>>>

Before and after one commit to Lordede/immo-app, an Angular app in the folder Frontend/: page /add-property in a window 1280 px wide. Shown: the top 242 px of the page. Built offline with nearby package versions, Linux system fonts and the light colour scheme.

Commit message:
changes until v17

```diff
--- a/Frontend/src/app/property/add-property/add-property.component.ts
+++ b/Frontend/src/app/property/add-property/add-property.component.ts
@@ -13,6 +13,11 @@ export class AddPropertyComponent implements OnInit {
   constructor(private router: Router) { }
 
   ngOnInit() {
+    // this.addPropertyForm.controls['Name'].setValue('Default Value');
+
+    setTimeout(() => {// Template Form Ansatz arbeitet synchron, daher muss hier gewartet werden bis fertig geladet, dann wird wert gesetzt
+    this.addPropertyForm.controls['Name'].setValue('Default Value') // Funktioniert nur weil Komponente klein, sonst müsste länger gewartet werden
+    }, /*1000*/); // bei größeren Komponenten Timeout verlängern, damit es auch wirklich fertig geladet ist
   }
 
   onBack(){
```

<<<

- What to work on -
Could all of the entries be retyped word for word?

- Output below -
Before and after one commit to Lordede/immo-app, an Angular app in the folder Frontend/: page /add-property in a window 1280 px wide. Shown: the top 242 px of the page. Built offline with nearby package versions, Linux system fonts and the light colour scheme.

Commit message:
changes until v17

```diff
--- a/Frontend/src/app/property/add-property/add-property.component.ts
+++ b/Frontend/src/app/property/add-property/add-property.component.ts
@@ -13,6 +13,11 @@ export class AddPropertyComponent implements OnInit {
   constructor(private router: Router) { }
 
   ngOnInit() {
+    // this.addPropertyForm.controls['Name'].setValue('Default Value');
+
+    setTimeout(() => {// Template Form Ansatz arbeitet synchron, daher muss hier gewartet werden bis fertig geladet, dann wird wert gesetzt
+    this.addPropertyForm.controls['Name'].setValue('Default Value') // Funktioniert nur weil Komponente klein, sonst müsste länger gewartet werden
+    }, /*1000*/); // bei größeren Komponenten Timeout verlängern, damit es auch wirklich fertig geladet ist
   }
 
   onBack(){
```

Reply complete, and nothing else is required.